By Phil Franz-Warkentin, MarketsFarm
WINNIPEG, April 8 (MarketsFarm) – The ICE Futures canola market settled mixed on Wednesday, with gains in the front months and losses in the more deferred positions. Intermonth spreading was a feature as speculators were rolling positions out of the nearby May contract.
Losses in Chicago Board of Trade soyoil put some pressure on values, while a slightly softer tone in the Canadian dollar provided support.
Positioning ahead of Thursday’s supply/demand report from the United States Department of Agriculture kept some caution in the grains and oilseeds.
Ongoing uncertainty over the COVID-19 pandemic also remained a feature in the background.
About 30,409 canola contracts traded on Wednesday, which compares with Tuesday when 14,626 contracts changed hands. Spreading accounted for 21,374 of the contracts traded.
SOYBEAN futures in Chicago held near unchanged on Wednesday, lacking any clear direction as traders squared positions ahead of Thursday’s supply/demand report from the United States Department of Agriculture.
Estimates ahead of the report are wide ranging, with most analysts calling for an upward revision to the U.S. ending stocks forecast but tighter world supplies.
Logistical issues moving soybeans out of South America have largely been resolved for the time being, although additional delays are likely.
CORN futures posted small losses, taking back some of Tuesday’s gains.
U.S. ethanol data showed production of the renewable fuel at only 672,000 barrels per day in the latest weekly report. That marked the lowest daily production since data first started to be recorded.
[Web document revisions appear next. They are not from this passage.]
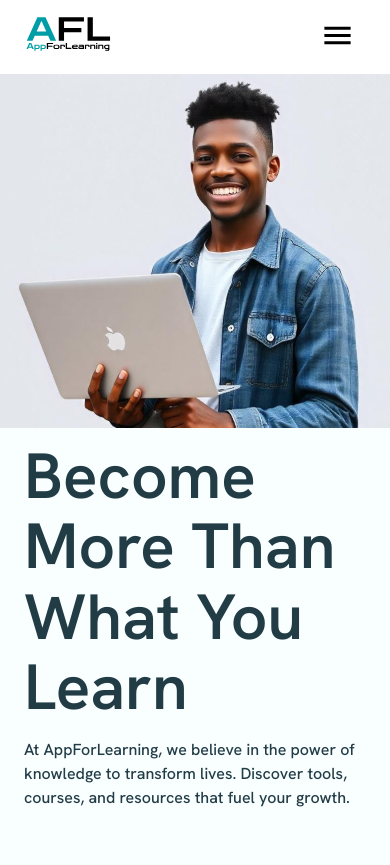
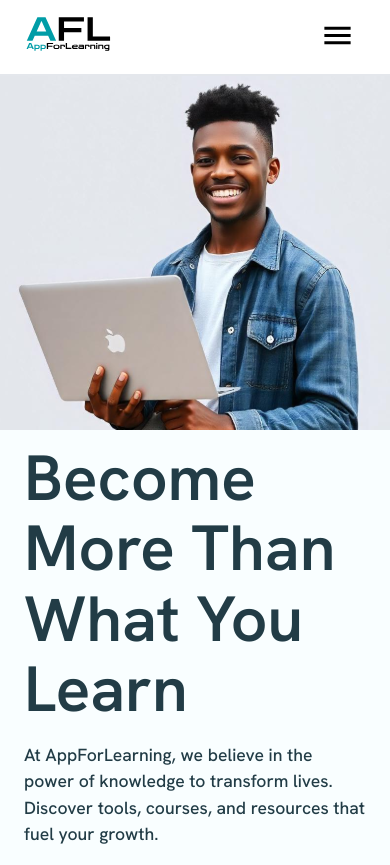
Before and after one commit to Divinelewis/APPFORLEARNING, a React (Vite) app: page / in a window 390 px wide. Shown: the top 865 px of the page. Before the commit the page ends 844 px from the top, so only its background shows below. Built offline with nearby package versions, Linux system fonts and the light colour scheme.

Commit message:
added the bottom border to the navbar section to give it a line kind of for separating the hav bar from the hero since the color difference between the two is not very noticable

```diff
--- a/src/components/Hero.css
+++ b/src/components/Hero.css
@@ -68,4 +68,9 @@ p {
         height: auto;
         display: block;
     }
+
+    p {
+        font-weight: 500;
+        font-size: 1.1em;
+    }
 }
--- a/src/components/Navbar.css
+++ b/src/components/Navbar.css
@@ -2,6 +2,7 @@
     background-color: white;
     margin: 0;
     padding: 1em 1.5em;
+    border-bottom: 2px solid rgb(228, 231, 236);;
 }
 
 nav {
```
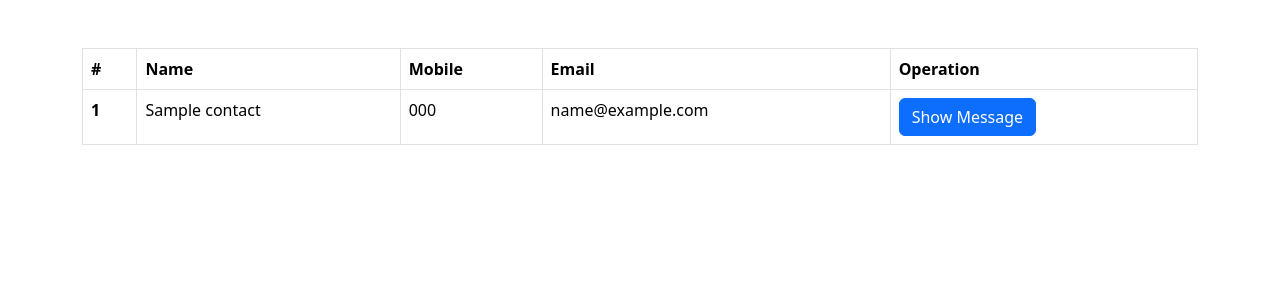
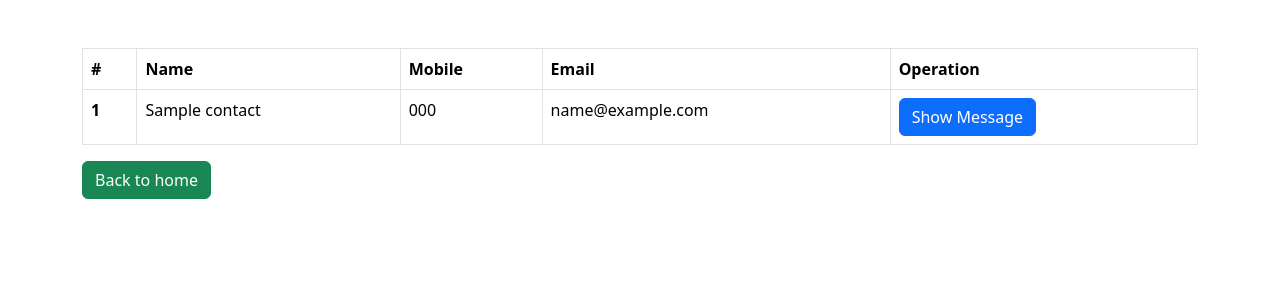
Before and after one commit to sorahiatieh/contact-us, a PHP site: page /admin/adminPanel.php in a window 1280 px wide. Shown: the top 300 px of the page. Run offline with PHP 8.4, Linux system fonts and the light colour scheme; tables that the repository leaves empty or names only in its code hold one stand-in row (values such as "Sample post").

Commit message:
contact us form

```diff
--- a/admin/adminPanel.php
+++ b/admin/adminPanel.php
@@ -64,6 +64,7 @@ if(isset($_GET['messageID'])){
         </tbody>
     </table>
    <?php } ?>
+    <a href="../index.php" class="btn btn-success">Back to home</a>
 </div>
 
 </body>
```
Also changed, not shown: script.js (deleted).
Meanwhile, ethanol stocks climbed sharply, despite the reduced production, as demand has been cut considerably due to the coronavirus.
However, optimism over possible crude oil production cuts from OPEC did lend some support.
WHEAT futures were narrowly mixed with gains in the hard wheat futures, but a softer tone in Chicago soft wheat.
Relatively favourable crop conditions across the U.S. put some pressure on values, as winter wheat exists dormancy.
Meanwhile, reports that some other exporting countries were putting limits on wheat exports provided some support.